Copy the records below exactly, but leave out any picture they contain.

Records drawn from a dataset
****

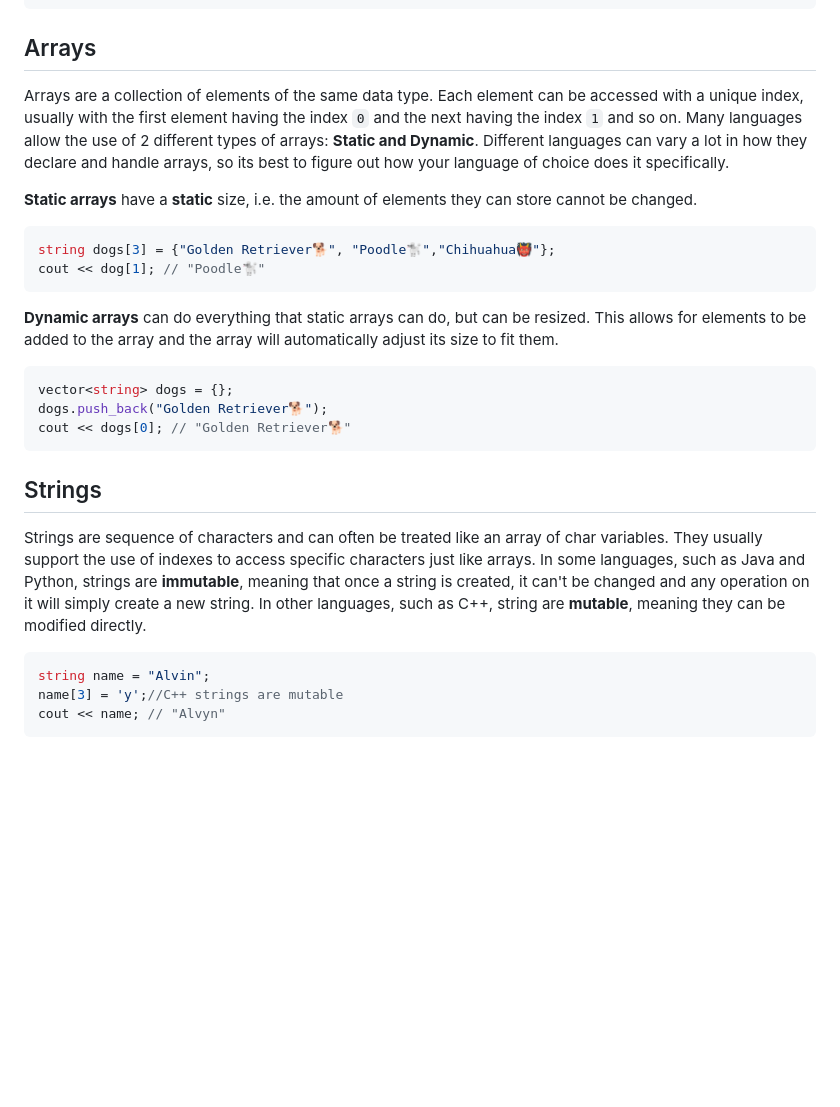
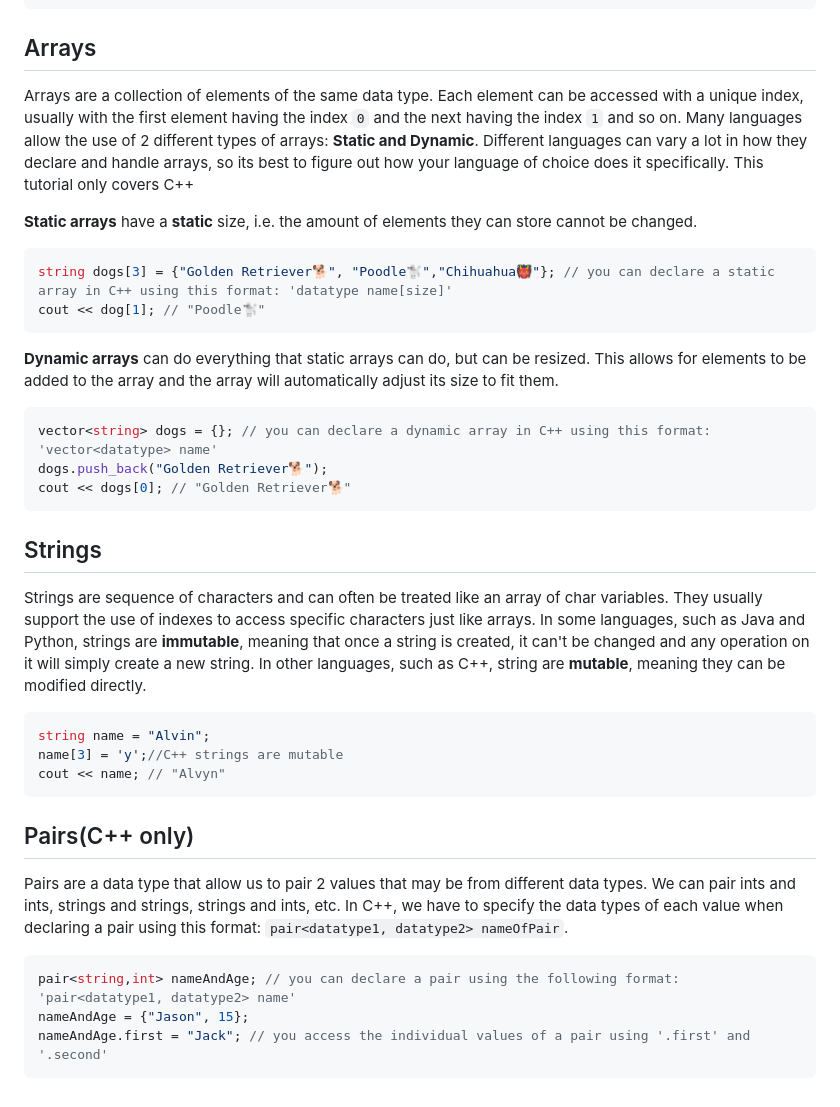
Before and after one commit to shiloholotu/algosavvy, a Markdown page: tutorial-markdown/easy/building-blocks.md, the part around the change. GitHub-like rendering; blank space fills up the shorter version.

Commit message:
Docs: add pairs to tutorial

````diff
--- a/tutorial-markdown/easy/building-blocks.md
+++ b/tutorial-markdown/easy/building-blocks.md
@@ -55,16 +55,16 @@ char yum = '🍕';
 ```
 
 ## Arrays
-Arrays are a collection of elements of the same data type. Each element can be accessed with a unique index, usually with the first element having the index `0` and the next having the index `1` and so on. Many languages allow the use of 2 different types of arrays: **Static and Dynamic**. Different languages can vary a lot in how they declare and handle arrays, so its best to figure out how your language of choice does it specifically.
+Arrays are a collection of elements of the same data type. Each element can be accessed with a unique index, usually with the first element having the index `0` and the next having the index `1` and so on. Many languages allow the use of 2 different types of arrays: **Static and Dynamic**. Different languages can vary a lot in how they declare and handle arrays, so its best to figure out how your language of choice does it specifically. This tutorial only covers C++
 
 **Static arrays** have a **static** size, i.e. the amount of elements they can store cannot be changed.
 ```cpp
-string dogs[3] = {"Golden Retriever🐕", "Poodle🐩","Chihuahua👹"};
+string dogs[3] = {"Golden Retriever🐕", "Poodle🐩","Chihuahua👹"}; // you can declare a static array in C++ using this format: 'datatype name[size]'
 cout << dog[1]; // "Poodle🐩"
 ```
 **Dynamic arrays** can do everything that static arrays can do, but can be resized. This allows for elements to be added to the array and the array will automatically adjust its size to fit them.
 ```cpp
-vector<string> dogs = {};
+vector<string> dogs = {}; // you can declare a dynamic array in C++ using this format: 'vector<datatype> name'
 dogs.push_back("Golden Retriever🐕");
 cout << dogs[0]; // "Golden Retriever🐕"
 ```
@@ -77,3 +77,12 @@ string name = "Alvin";
 name[3] = 'y';//C++ strings are mutable
 cout << name; // "Alvyn"
 ```
+
+## Pairs(C++ only)
+Pairs are a data type that allow us to pair 2 values that may be from different data types. We can pair ints and ints, strings and strings, strings and ints, etc.
+In C++, we have to specify the data types of each value when declaring a pair using this format: `pair<datatype1, datatype2> nameOfPair`.
+```cpp
+pair<string,int> nameAndAge; // you can declare a pair using the following format: 'pair<datatype1, datatype2> name'
+nameAndAge = {"Jason", 15};
+nameAndAge.first = "Jack"; // you access the individual values of a pair using '.first' and '.second'
+```
````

****

**Answer below**
Before and after one commit to shiloholotu/algosavvy, a Markdown page: tutorial-markdown/easy/building-blocks.md, the part around the change. GitHub-like rendering; blank space fills up the shorter version.

Commit message:
Docs: add pairs to tutorial

````diff
--- a/tutorial-markdown/easy/building-blocks.md
+++ b/tutorial-markdown/easy/building-blocks.md
@@ -55,16 +55,16 @@ char yum = '🍕';
 ```
 
 ## Arrays
-Arrays are a collection of elements of the same data type. Each element can be accessed with a unique index, usually with the first element having the index `0` and the next having the index `1` and so on. Many languages allow the use of 2 different types of arrays: **Static and Dynamic**. Different languages can vary a lot in how they declare and handle arrays, so its best to figure out how your language of choice does it specifically.
+Arrays are a collection of elements of the same data type. Each element can be accessed with a unique index, usually with the first element having the index `0` and the next having the index `1` and so on. Many languages allow the use of 2 different types of arrays: **Static and Dynamic**. Different languages can vary a lot in how they declare and handle arrays, so its best to figure out how your language of choice does it specifically. This tutorial only covers C++
 
 **Static arrays** have a **static** size, i.e. the amount of elements they can store cannot be changed.
 ```cpp
-string dogs[3] = {"Golden Retriever🐕", "Poodle🐩","Chihuahua👹"};
+string dogs[3] = {"Golden Retriever🐕", "Poodle🐩","Chihuahua👹"}; // you can declare a static array in C++ using this format: 'datatype name[size]'
 cout << dog[1]; // "Poodle🐩"
 ```
 **Dynamic arrays** can do everything that static arrays can do, but can be resized. This allows for elements to be added to the array and the array will automatically adjust its size to fit them.
 ```cpp
-vector<string> dogs = {};
+vector<string> dogs = {}; // you can declare a dynamic array in C++ using this format: 'vector<datatype> name'
 dogs.push_back("Golden Retriever🐕");
 cout << dogs[0]; // "Golden Retriever🐕"
 ```
@@ -77,3 +77,12 @@ string name = "Alvin";
 name[3] = 'y';//C++ strings are mutable
 cout << name; // "Alvyn"
 ```
+
+## Pairs(C++ only)
+Pairs are a data type that allow us to pair 2 values that may be from different data types. We can pair ints and ints, strings and strings, strings and ints, etc.
+In C++, we have to specify the data types of each value when declaring a pair using this format: `pair<datatype1, datatype2> nameOfPair`.
+```cpp
+pair<string,int> nameAndAge; // you can declare a pair using the following format: 'pair<datatype1, datatype2> name'
+nameAndAge = {"Jason", 15};
+nameAndAge.first = "Jack"; // you access the individual values of a pair using '.first' and '.second'
+```
````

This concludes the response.